WORK REQUIRED —
Print the whole listing again, exactly as it stands.

MATERIAL SUPPLIED —
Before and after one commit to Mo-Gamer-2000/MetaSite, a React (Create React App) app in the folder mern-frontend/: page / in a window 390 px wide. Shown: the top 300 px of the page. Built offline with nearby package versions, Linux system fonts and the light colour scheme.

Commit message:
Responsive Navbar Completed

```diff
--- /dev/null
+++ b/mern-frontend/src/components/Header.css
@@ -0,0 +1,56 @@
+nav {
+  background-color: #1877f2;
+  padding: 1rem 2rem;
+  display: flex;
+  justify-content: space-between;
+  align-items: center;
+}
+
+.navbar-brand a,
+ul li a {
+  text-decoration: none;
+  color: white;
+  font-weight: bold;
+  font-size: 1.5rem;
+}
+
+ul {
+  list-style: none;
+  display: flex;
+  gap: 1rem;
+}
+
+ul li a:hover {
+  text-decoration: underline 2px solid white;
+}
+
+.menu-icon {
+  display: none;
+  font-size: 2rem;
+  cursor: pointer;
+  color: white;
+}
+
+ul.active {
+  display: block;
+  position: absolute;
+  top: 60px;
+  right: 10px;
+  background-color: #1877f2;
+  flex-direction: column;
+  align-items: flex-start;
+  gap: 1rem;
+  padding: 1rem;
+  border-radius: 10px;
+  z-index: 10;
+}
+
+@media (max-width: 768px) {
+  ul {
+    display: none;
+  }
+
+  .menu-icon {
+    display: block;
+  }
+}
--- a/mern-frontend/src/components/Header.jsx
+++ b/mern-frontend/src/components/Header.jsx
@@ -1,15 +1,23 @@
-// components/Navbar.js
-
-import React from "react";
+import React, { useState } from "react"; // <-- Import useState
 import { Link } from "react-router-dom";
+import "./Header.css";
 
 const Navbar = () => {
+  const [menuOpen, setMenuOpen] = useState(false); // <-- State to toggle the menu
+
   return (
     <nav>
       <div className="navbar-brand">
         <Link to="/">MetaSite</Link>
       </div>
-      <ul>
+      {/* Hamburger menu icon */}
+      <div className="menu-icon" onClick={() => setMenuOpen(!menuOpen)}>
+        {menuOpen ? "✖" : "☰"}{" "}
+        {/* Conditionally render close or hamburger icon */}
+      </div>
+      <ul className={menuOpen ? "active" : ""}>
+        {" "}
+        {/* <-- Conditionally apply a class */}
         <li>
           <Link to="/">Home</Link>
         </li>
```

TASK SOLUTION —
Before and after one commit to Mo-Gamer-2000/MetaSite, a React (Create React App) app in the folder mern-frontend/: page / in a window 390 px wide. Shown: the top 300 px of the page. Built offline with nearby package versions, Linux system fonts and the light colour scheme.

Commit message:
Responsive Navbar Completed

```diff
--- /dev/null
+++ b/mern-frontend/src/components/Header.css
@@ -0,0 +1,56 @@
+nav {
+  background-color: #1877f2;
+  padding: 1rem 2rem;
+  display: flex;
+  justify-content: space-between;
+  align-items: center;
+}
+
+.navbar-brand a,
+ul li a {
+  text-decoration: none;
+  color: white;
+  font-weight: bold;
+  font-size: 1.5rem;
+}
+
+ul {
+  list-style: none;
+  display: flex;
+  gap: 1rem;
+}
+
+ul li a:hover {
+  text-decoration: underline 2px solid white;
+}
+
+.menu-icon {
+  display: none;
+  font-size: 2rem;
+  cursor: pointer;
+  color: white;
+}
+
+ul.active {
+  display: block;
+  position: absolute;
+  top: 60px;
+  right: 10px;
+  background-color: #1877f2;
+  flex-direction: column;
+  align-items: flex-start;
+  gap: 1rem;
+  padding: 1rem;
+  border-radius: 10px;
+  z-index: 10;
+}
+
+@media (max-width: 768px) {
+  ul {
+    display: none;
+  }
+
+  .menu-icon {
+    display: block;
+  }
+}
--- a/mern-frontend/src/components/Header.jsx
+++ b/mern-frontend/src/components/Header.jsx
@@ -1,15 +1,23 @@
-// components/Navbar.js
-
-import React from "react";
+import React, { useState } from "react"; // <-- Import useState
 import { Link } from "react-router-dom";
+import "./Header.css";
 
 const Navbar = () => {
+  const [menuOpen, setMenuOpen] = useState(false); // <-- State to toggle the menu
+
   return (
     <nav>
       <div className="navbar-brand">
         <Link to="/">MetaSite</Link>
       </div>
-      <ul>
+      {/* Hamburger menu icon */}
+      <div className="menu-icon" onClick={() => setMenuOpen(!menuOpen)}>
+        {menuOpen ? "✖" : "☰"}{" "}
+        {/* Conditionally render close or hamburger icon */}
+      </div>
+      <ul className={menuOpen ? "active" : ""}>
+        {" "}
+        {/* <-- Conditionally apply a class */}
         <li>
           <Link to="/">Home</Link>
         </li>
```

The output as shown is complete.